— Edit difference data —
************

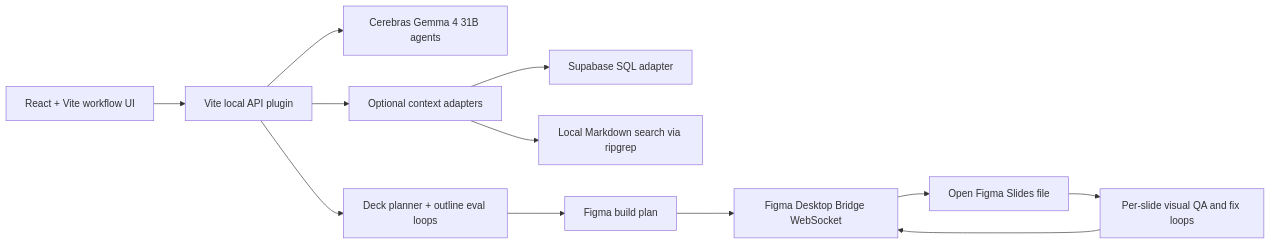
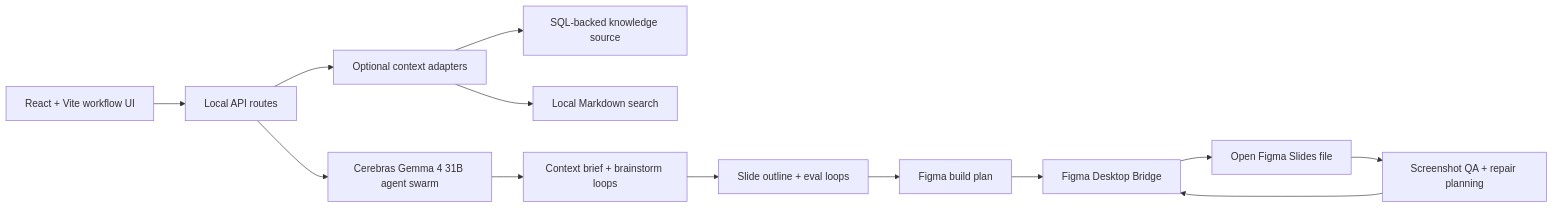
One commit to ch920425/gemma-deck-forge changed the diagram in README.md. Above: the diagram before and after it, drawn with Mermaid. The commit also changed other lines of this file and 18 other files, not shown here.

````diff
--- a/README.md
+++ b/README.md
@@ -31,14 +62,15 @@
 ```mermaid
 flowchart LR
-  A["React + Vite workflow UI"] --> B["Vite local API plugin"]
-  B --> C["Cerebras Gemma 4 31B agents"]
+  A["React + Vite workflow UI"] --> B["Local API routes"]
+  B --> C["Cerebras Gemma 4 31B agent swarm"]
   B --> D["Optional context adapters"]
-  D --> D1["Supabase SQL adapter"]
-  D --> D2["Local Markdown search via ripgrep"]
-  B --> E["Deck planner + outline eval loops"]
-  E --> F["Figma build plan"]
-  F --> G["Figma Desktop Bridge WebSocket"]
-  G --> H["Open Figma Slides file"]
-  H --> I["Per-slide visual QA and fix loops"]
-  I --> G
+  D --> D1["SQL-backed knowledge source"]
+  D --> D2["Local Markdown search"]
+  C --> E["Context brief + brainstorm loops"]
+  E --> F["Slide outline + eval loops"]
+  F --> G["Figma build plan"]
+  G --> H["Figma Desktop Bridge"]
+  H --> I["Open Figma Slides file"]
+  I --> J["Screenshot QA + repair planning"]
+  J --> H
 ```
````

************

— Exercise prompt —
Return each full line of the entries that contains the word "README".

— Exercise solution —
One commit to ch920425/gemma-deck-forge changed the diagram in README.md. Above: the diagram before and after it, drawn with Mermaid. The commit also changed other lines of this file and 18 other files, not shown here.
--- a/README.md
+++ b/README.md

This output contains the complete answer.